Health and wellness programs use healthy spices because you won’t be on the healthy eating bandwagon long eating bland food. Remember that salt is not the only spice. There are many others to choose from and some have pretty amazing health benefits. Turmeric is one of those spices.
Health and Wellness Programs Use Spices Liberally
Health and wellness programs use spices like turmeric not only for its flavor, but also for its health benefits. You’re probably familiar with turmeric as the spice that gives curry dishes that bright yellow hue. If you’ve never seen it in its natural state, it looks a lot like ginger, except when you peel the skin it’s a bright orange color inside.
What you probably don’t know is that curcumin, the active ingredient in turmeric, has an amazing array of health benefits.
Health and Wellness Programs Use Turmeric for Its Health Benefits
Why this sudden interest in turmeric? Its active ingredient is curcumin, which is responsible for its yellow pigment. For centuries, turmeric has been used in Indian medicine for its anti-oxidant, antiseptic, analgesic, antimalarial and anti-inflammatory properties. Its wide-ranging health benefits have been documented in hundreds of studies. Turmeric truly is a “functional food.”
Eating curry powder or taking curcumin supplements has been shown to improve cognitive performance, alleviate the symptoms of irritable bowel syndrome and ulcerative colitis, and to relieve the pain and inflammation associated with diabetes and osteoarthritis of the knee.
Curcumin is effective in treating mental health illnesses such as major depressive disorder.
In a study of postmenopausal women, consumption of curcumin, along with aerobic exercise, lessened the risk of heart disease due to its powerful anti-inflammatory and anti-oxidative effects.
Turmeric also has anticancer effects. It has demonstrated effectiveness in preventing or treating colorectal cancer, head and neck cancers, advanced pancreatic cancer, and in reducing in the rate of prostate-specific antigen (PSA) increase among men with prostate cancer.
Turmeric Roasted Cauliflower Soup

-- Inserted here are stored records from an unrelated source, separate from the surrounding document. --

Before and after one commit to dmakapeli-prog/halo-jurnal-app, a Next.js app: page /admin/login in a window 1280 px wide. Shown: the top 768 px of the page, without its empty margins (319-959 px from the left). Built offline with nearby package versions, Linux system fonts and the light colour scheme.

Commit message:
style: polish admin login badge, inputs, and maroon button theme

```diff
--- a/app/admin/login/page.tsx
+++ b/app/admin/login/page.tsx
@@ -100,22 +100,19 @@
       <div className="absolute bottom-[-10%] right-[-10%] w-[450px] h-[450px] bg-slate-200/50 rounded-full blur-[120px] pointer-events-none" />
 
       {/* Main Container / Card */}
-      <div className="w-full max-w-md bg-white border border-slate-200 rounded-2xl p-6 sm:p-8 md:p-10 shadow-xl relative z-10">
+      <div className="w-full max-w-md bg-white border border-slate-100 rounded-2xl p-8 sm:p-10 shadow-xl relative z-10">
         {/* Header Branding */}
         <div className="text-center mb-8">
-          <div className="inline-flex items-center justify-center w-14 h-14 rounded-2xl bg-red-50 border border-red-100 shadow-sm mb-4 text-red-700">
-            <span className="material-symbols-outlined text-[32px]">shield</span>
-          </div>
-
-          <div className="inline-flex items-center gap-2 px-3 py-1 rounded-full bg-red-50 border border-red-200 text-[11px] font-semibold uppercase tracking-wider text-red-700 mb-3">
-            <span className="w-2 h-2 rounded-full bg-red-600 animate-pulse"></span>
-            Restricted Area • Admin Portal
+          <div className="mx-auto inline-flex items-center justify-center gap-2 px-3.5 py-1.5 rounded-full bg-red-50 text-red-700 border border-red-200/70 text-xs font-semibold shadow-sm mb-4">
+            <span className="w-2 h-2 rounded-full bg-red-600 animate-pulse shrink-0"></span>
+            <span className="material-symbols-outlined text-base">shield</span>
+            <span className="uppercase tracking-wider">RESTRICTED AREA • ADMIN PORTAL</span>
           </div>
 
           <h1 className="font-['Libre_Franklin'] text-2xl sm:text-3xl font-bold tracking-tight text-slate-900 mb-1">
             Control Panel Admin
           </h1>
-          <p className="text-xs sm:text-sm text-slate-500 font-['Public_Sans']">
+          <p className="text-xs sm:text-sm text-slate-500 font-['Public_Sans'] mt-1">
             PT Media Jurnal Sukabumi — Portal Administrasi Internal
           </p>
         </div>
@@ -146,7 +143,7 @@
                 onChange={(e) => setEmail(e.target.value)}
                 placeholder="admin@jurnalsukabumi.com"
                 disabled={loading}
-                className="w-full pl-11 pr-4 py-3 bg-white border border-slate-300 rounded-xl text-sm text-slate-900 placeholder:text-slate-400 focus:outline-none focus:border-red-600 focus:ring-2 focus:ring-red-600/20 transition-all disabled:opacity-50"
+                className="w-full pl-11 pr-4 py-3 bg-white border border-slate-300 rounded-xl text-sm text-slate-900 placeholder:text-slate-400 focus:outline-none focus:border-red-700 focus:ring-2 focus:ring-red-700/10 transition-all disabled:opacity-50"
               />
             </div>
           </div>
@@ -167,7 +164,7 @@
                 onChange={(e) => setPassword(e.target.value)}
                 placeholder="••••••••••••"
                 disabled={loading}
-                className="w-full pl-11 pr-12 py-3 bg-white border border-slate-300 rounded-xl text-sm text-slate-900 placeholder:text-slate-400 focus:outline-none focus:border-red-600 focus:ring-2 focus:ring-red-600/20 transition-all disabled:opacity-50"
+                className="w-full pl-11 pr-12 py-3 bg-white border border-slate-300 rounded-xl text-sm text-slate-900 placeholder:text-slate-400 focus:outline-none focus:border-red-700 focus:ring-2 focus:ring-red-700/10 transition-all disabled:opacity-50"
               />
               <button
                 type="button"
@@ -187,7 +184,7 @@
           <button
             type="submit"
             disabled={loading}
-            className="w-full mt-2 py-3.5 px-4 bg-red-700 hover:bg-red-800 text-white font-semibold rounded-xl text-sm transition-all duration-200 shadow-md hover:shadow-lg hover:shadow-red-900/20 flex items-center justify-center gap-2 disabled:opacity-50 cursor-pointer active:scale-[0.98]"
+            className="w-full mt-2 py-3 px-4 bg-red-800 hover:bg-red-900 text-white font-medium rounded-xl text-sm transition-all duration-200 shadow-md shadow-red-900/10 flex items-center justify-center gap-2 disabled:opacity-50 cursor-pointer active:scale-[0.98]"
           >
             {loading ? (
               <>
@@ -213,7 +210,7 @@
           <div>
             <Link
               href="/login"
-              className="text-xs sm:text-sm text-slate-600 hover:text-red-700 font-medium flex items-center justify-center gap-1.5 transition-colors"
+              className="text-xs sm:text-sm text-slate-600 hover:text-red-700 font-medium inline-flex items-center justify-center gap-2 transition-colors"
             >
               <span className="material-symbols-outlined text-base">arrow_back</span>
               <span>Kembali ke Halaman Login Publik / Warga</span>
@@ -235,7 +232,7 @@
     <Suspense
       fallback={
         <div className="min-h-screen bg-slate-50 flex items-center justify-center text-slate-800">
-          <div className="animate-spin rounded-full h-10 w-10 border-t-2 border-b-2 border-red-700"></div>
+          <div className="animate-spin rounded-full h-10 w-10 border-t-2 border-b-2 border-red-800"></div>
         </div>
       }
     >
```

If you haven’t jumped on the turmeric bandwagon yet, this soup is a great place to start. You might want to reserve some of the roasted cauliflower as a garnish for the soup. You can make this soup in as little as 45 minutes.
Ingredients: (4 Servings)
• 6 heaping cups cauliflower florets (from 1-1/2 pound cauliflower) cut into 1-inch florets
• 3 garlic cloves
• 2 tbsp olive oil, plus 1 teaspoon
• 1 teaspoon turmeric
• 1 teaspoon cumin
• 1/8 teaspoon crushed red pepper flakes, optional
• 1/2 tsp kosher salt, to taste
• 1 medium chopped onion
• 3 cups vegetable broth
• 1/4 cup full fat canned coconut milk, shaken well
• 2 tablespoons chopped cilantro
1. Preheat the oven to 450°F. Smash the garlic cloves with the side of the knife.
2. Place the cauliflower florets and smashed garlic in a large bowl and drizzle with 2 tablespoons olive oil. Shake the bowl a few times to coat the cauliflower evenly with the oil.
3. In a small bowl combine the turmeric, cumin, salt and crushed red pepper flakes. Sprinkle evenly over cauliflower, tossing well to coat evenly.
4. Place the cauliflower on a large rimmed baking sheet and bake in the center of the oven until browned and tender, about 25-30 minutes, turning the florets occasionally so they are evenly cooked. Reserve 1 cup.
5. Meanwhile, heat a medium pot over medium heat, add 1 teaspoon oil and onion and cook until translucent, about 2 to 3 minutes. Add the broth and transfer the remaining roasted cauliflower to the pot, bring to a boil and cook covered on low 15 minutes.
6. Use a hand blender (or regular blender carefully in batches) and blend until smooth. Salt to taste as needed, stir in coconut milk and serve topped with roasted cauliflower and cilantro with additional coconut milk for drizzling if desired.
7. Makes 4 1/2 cups.
Nutrition Information (per serving)
Calories: 159 calories
Total Fat: 10.5g
Click here for the whole recipe to add to your health and wellness program.